# Assignment
Scan the entries below for the word "data" and copy every line where it turns up.

# Supplied information
------------------------------------------------------------------------

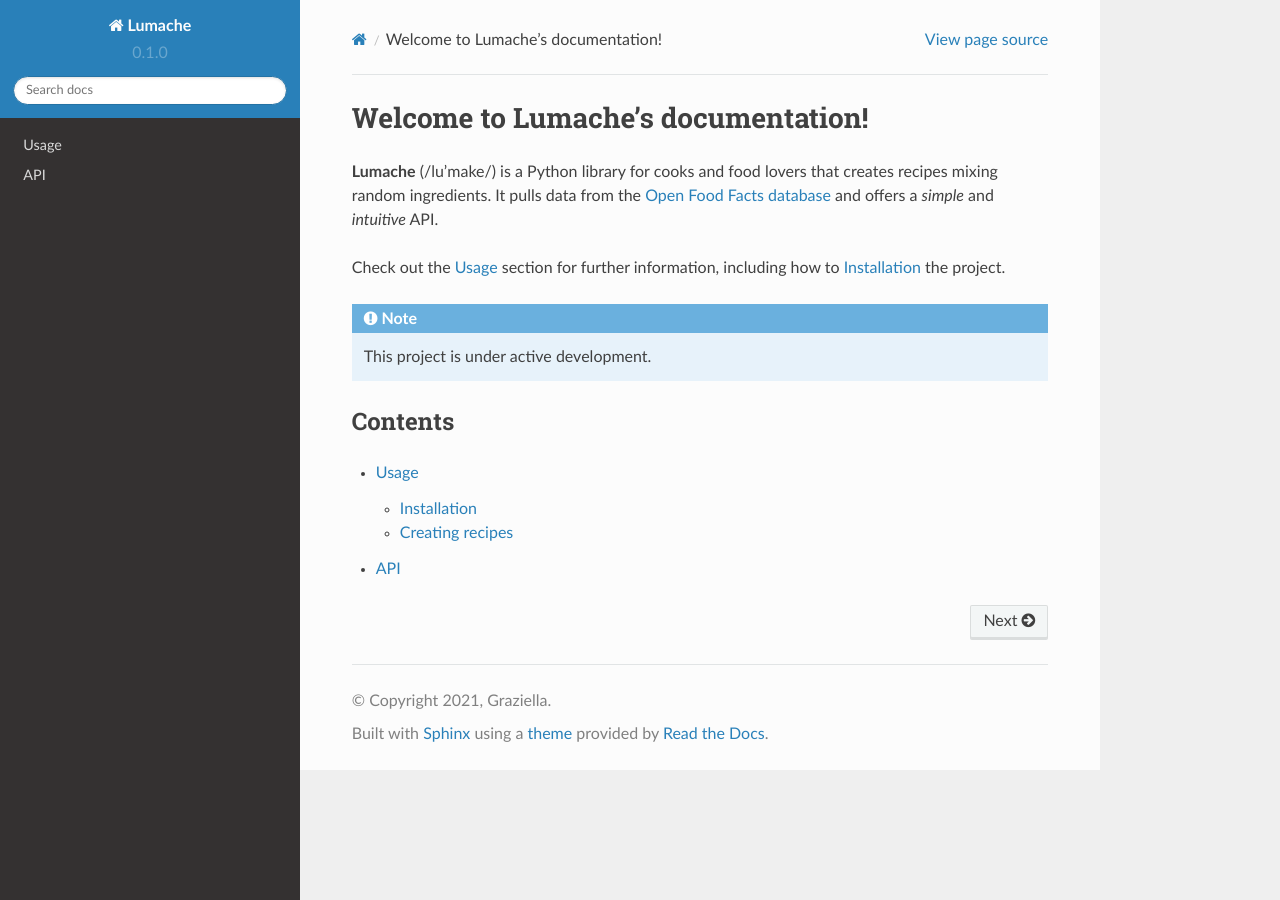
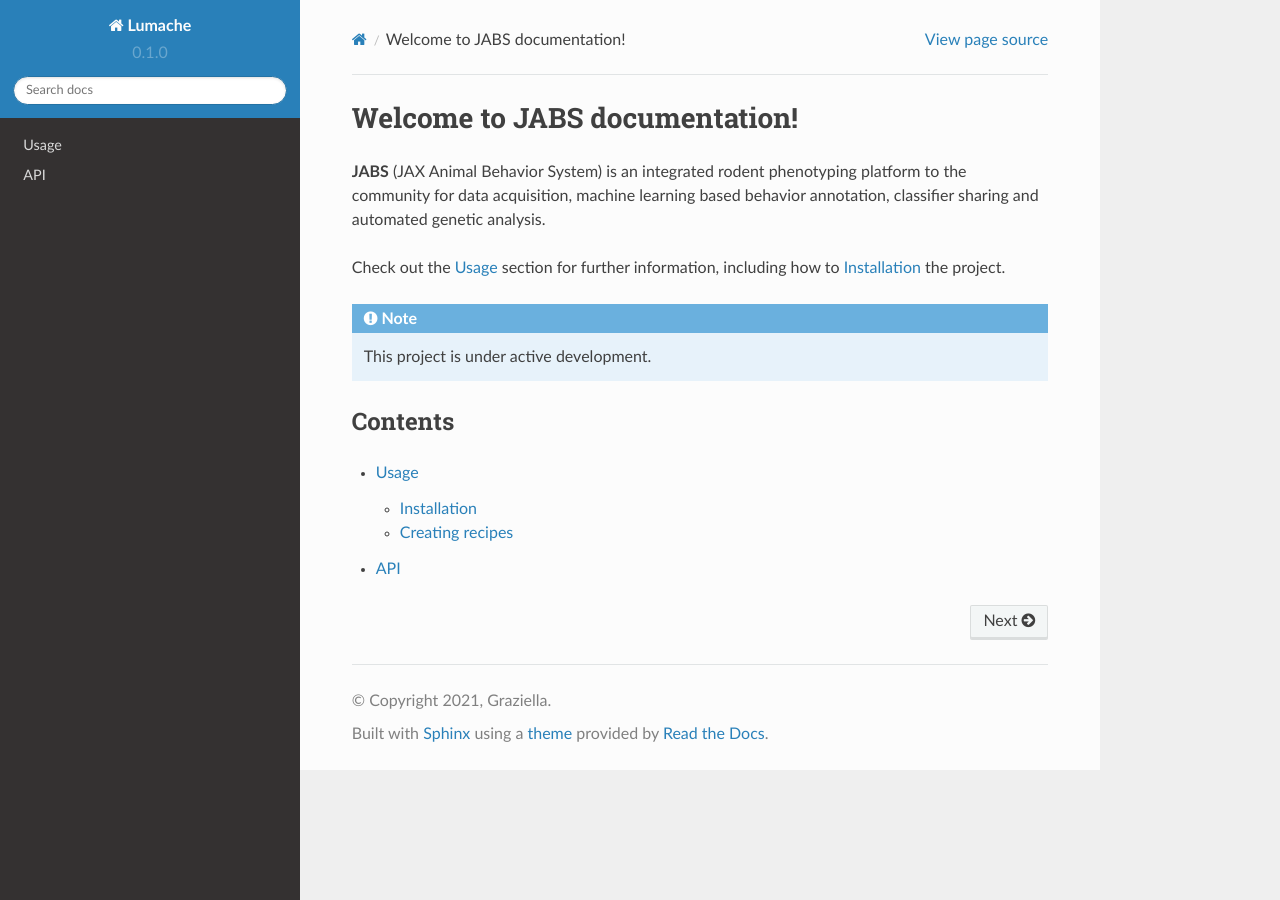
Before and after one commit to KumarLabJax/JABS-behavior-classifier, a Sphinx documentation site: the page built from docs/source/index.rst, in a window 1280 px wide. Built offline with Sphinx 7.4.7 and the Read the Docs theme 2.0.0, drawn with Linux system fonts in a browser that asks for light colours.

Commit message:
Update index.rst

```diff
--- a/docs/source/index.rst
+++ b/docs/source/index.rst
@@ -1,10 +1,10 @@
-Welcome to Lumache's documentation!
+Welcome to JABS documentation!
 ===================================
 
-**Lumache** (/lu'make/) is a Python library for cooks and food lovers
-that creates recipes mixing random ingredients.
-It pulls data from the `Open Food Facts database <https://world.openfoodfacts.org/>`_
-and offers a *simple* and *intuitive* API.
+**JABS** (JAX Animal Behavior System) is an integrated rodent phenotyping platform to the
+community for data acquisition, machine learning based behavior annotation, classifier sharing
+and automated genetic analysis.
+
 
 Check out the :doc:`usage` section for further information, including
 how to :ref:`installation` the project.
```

------------------------------------------------------------------------

# Output for this exercise
-It pulls data from the `Open Food Facts database <https://world.openfoodfacts.org/>`_
+community for data acquisition, machine learning based behavior annotation, classifier sharing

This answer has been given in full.